Saturday, September 24, 2011

Wai 262 - Taonga and the Conservation Estate

While Chapter Three of Ko Aotearoa Tēnei is concerned with environmental law and policy as it relates to resource management and the use of private land, there is a significant set of distinctive issues that arise in respect of the conservation estate.  Chapter Four of the report addresses those issues relating to Taonga and the Conservation Estate.

The first thing to note is the particular importance of the conservation estate in the context of these issues.  In part, the vast size of the conservation estate makes it central to any discussion relating to environmental law and policy.  As the report notes, the Department of Conservation owns or is responsible for more than 8 million hectares of land, about one third of New Zealand.  But the area of land is not the only significant matter.  The conservation estate has not been subject to the sort of farming, urbanization, and other modifications to the land and the environment that other parts of the landscape have undergone.  The conservation estate is therefore home to most of the surviving “taonga places”, where kaitiaki relationships with the natural environment and flora and fauna are possible in a way that they are not in other areas.  The Department of Conservation is also responsible for almost all remaining indigenous flora and fauna species and so control access to these taonga.

The Waitangi Tribunal acknowledges that, in many ways, the Department of Conservation has led the way amongst government agencies in terms of building relationships with Māori, and yet the Department’s structure and guiding policies still fall well short of what is required by the Treaty partnership.  The Department seems to be very comfortable with consultation, but has not taken more substantive steps towards power-sharing. The Tribunal notes that the Conservation Act 1987 includes the most powerful Treaty principles provision in current legislation and recommends significant reforms in order for the Department to meet the obligation to give effect to Treaty principles.

One of the ways in which the Department of Conservation engages with Māori at a local level is through their Pou Kura Taiao.  The Pou Kura Taiao are chosen for their mana within the local Māori community and their knowledge of tangata whenua, tikanga, and te reo.  Their role is to ‘monitor and sustain departmental capability to achieve effective engagement’ between Māori and the Department.  The Tribunal recognises that this is a very effective model for ‘upgrading DOC’s capacity to relate to tangata whenua on the ground’ but stresses that Pou Kura Taiao cannot take the place of the Māori Treaty partner. 

And in order to institutionalise a shift to a partnership model changes are required to the Department’s structure and policy.  For example, the Tribunal considers that the Conservation General Policy and the General Policy for National Parks, which set the key strategic and policy direction for the Department, ought to include obligations to give effect to the Treaty principle of partnership.  Similar to the Tribunal’s recommendations in relation to local authorities in the resource management context, in relation to the management of the conservation estate, the Department of Conservation should be required to seek out and identify opportunities to establish power-sharing arrangements with tangata whenua wherever possible.  The Tribunal is also highly critical of the 2006 document published by Te Puni Kōkiri and the Ministry of Justice entitled Crown-Māori Relationship Instruments: Guidelines and Advice for Government and State Sector Agencies.  The Tribunal finds that these guidelines are effectively binding rules that are ‘far too restrictive for an organization with a statutory duty to build sound Treaty relationships.’

The major structural change recommended by the Tribunal is the establishment of a national Kura Taiao Council and conservancy-based Kura Taiao boards.  These entities would sit alongside the existing Conservation Authority and conservation boards.  The Conservation Authority and conservation boards provide important stakeholder input into conservation strategy and planning at both a national and local level.
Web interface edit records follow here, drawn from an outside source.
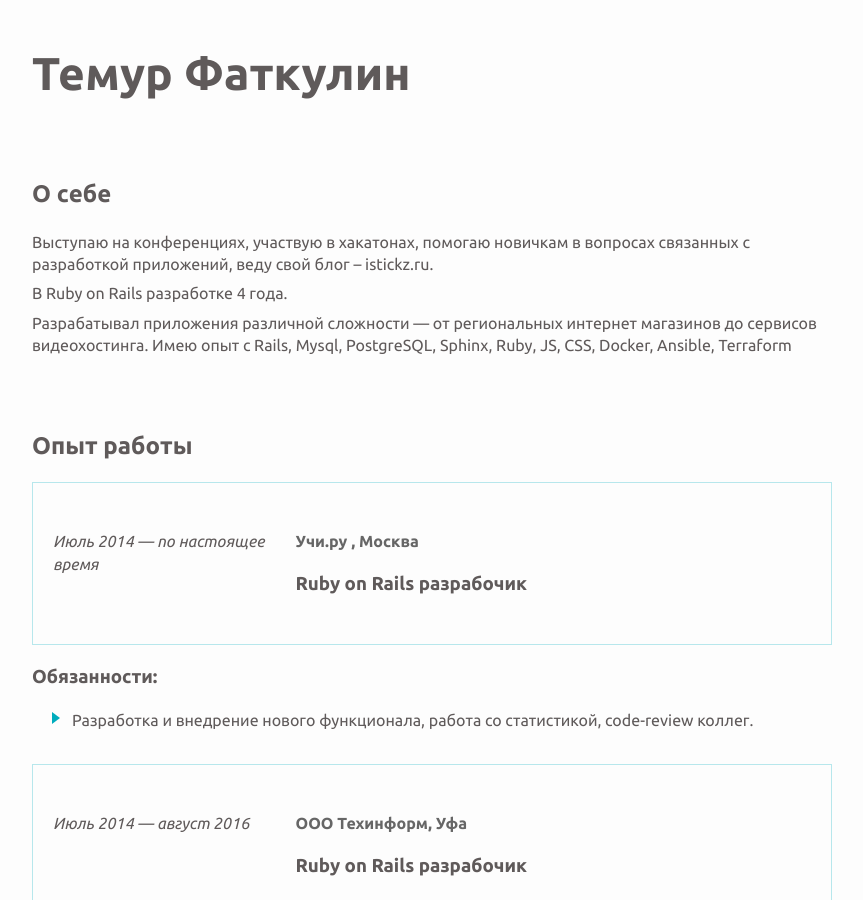
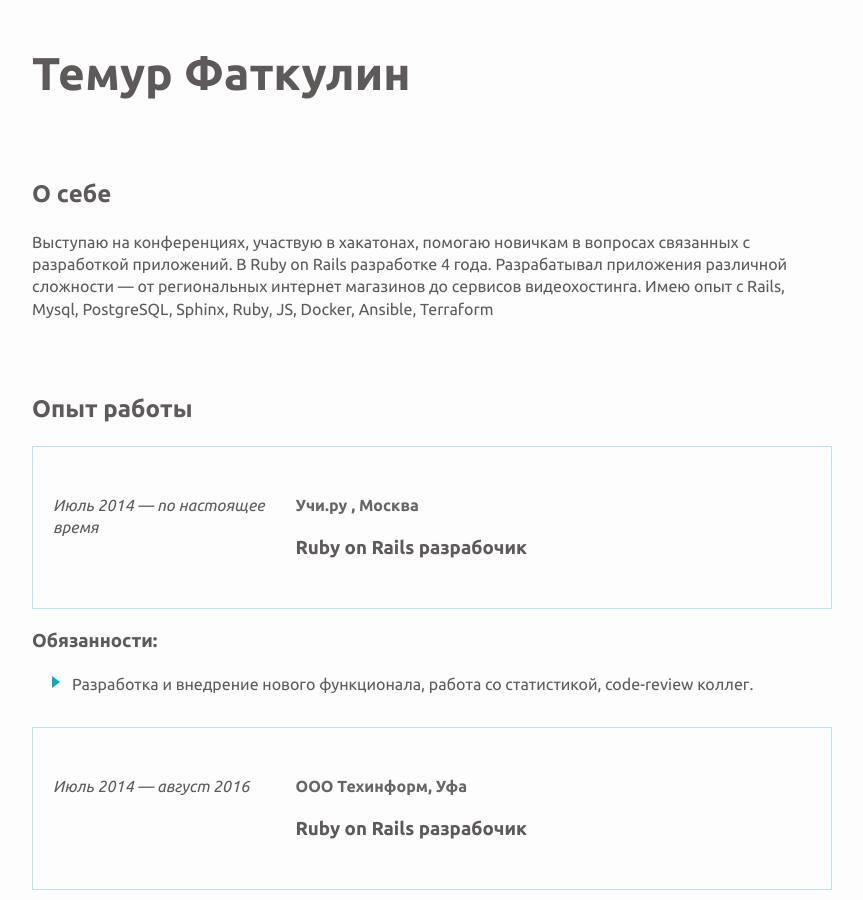
Before and after one commit to istickz/istickz.github.io, a Jekyll site: the page built from cv.md, in a window 1280 px wide and 900 px high. Shown: the whole window, without its empty margins (208-1071 px from the left). Built offline with Jekyll 4.4.1, drawn with Linux system fonts in a browser that asks for light colours.

Commit message:
Update cv.md

```diff
--- a/cv.md
+++ b/cv.md
@@ -10,11 +10,9 @@ permalink: /cv
 
 ## О себе
 
-Выступаю на конференциях, участвую в хакатонах, помогаю новичкам в вопросах связанных с разработкой приложений, веду свой блог -- istickz.ru.
-
+Выступаю на конференциях, участвую в хакатонах, помогаю новичкам в вопросах связанных с разработкой приложений.
 В Ruby on Rails разработке 4 года.
-
-Разрабатывал приложения различной сложности — от региональных интернет магазинов до сервисов видеохостинга. Имею опыт с Rails, Mysql, PostgreSQL, Sphinx, Ruby, JS, CSS, Docker, Ansible, Terraform
+Разрабатывал приложения различной сложности — от региональных интернет магазинов до сервисов видеохостинга. Имею опыт с Rails, Mysql, PostgreSQL, Sphinx, Ruby, JS, Docker, Ansible, Terraform
 
 ## Опыт работы
 
```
The Tribunal envisages that the Kura Taiao Council and Kura Taiao boards would provide a tangata whenua parallel to the existing organizational structure and engage with the Conservation Authority and conservation boards “to determine, case by case, the appropriate level of tangata whenua control, partnership, or influence over taonga in the environment, and to develop new models for the management of those taonga”. 
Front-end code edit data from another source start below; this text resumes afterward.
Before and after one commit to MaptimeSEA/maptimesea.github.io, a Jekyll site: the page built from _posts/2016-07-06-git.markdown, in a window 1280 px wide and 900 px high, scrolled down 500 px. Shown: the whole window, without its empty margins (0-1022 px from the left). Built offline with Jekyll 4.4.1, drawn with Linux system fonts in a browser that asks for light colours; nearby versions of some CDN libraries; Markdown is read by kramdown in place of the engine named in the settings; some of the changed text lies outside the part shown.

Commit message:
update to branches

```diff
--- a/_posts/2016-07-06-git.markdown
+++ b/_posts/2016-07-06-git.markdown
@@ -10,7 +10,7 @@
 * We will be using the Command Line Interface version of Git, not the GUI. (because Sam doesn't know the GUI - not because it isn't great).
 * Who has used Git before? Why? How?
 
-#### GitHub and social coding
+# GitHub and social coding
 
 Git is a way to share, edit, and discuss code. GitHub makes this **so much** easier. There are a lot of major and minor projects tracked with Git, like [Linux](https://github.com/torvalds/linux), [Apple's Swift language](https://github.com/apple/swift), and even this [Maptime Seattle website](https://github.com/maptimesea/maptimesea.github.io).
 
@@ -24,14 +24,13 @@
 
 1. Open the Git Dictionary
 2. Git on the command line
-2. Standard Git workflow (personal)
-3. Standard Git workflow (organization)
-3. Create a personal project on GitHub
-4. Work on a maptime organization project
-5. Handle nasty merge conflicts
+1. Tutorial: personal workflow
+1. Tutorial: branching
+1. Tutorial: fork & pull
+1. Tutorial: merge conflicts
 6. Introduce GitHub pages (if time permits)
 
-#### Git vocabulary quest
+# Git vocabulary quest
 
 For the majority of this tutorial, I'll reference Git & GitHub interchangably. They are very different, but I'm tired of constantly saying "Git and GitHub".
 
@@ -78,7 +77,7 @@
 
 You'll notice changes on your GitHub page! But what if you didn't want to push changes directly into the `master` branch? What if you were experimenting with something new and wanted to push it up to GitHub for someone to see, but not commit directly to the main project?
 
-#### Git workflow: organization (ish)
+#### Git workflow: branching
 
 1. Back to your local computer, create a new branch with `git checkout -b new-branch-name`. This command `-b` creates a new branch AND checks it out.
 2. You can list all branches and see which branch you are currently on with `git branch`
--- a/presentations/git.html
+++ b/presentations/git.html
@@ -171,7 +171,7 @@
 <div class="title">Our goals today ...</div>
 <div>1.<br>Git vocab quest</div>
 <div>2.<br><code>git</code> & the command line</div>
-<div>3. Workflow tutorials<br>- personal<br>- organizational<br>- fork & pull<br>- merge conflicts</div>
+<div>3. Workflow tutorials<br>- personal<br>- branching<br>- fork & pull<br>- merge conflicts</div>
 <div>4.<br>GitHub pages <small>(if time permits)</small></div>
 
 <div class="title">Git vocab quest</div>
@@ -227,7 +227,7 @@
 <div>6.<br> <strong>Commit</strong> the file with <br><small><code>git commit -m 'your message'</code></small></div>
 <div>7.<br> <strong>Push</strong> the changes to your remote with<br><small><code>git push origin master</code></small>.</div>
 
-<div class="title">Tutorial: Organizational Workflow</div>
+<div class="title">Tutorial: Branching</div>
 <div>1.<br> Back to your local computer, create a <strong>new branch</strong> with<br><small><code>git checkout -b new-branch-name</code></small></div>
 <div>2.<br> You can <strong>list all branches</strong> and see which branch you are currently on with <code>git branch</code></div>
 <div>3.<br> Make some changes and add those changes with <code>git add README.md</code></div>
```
The Tribunal’s report addresses two other specific areas of the management of the conservation estate.  The first of these is the customary use of taonga species from within the conservation estate.  This was a significant issue for many of the claimants involved in the inquiry.  Again the Tribunal looks to the development of partnerships between local tangata whenua committees and the Department of Conservation to manage customary harvesting and access to taonga species, emphasizing the importance of joint decision-making in these matters.  The Tribunal also considers the management of commercial activity on conservation land, recommending the Department of Conservation formalize its processes for consulting with tangata whenua about concessions within their rohe as well as providing that tangata whenua interests have a reasonable degree of preference when the Department makes decisions about commercial activities in the conservation estate.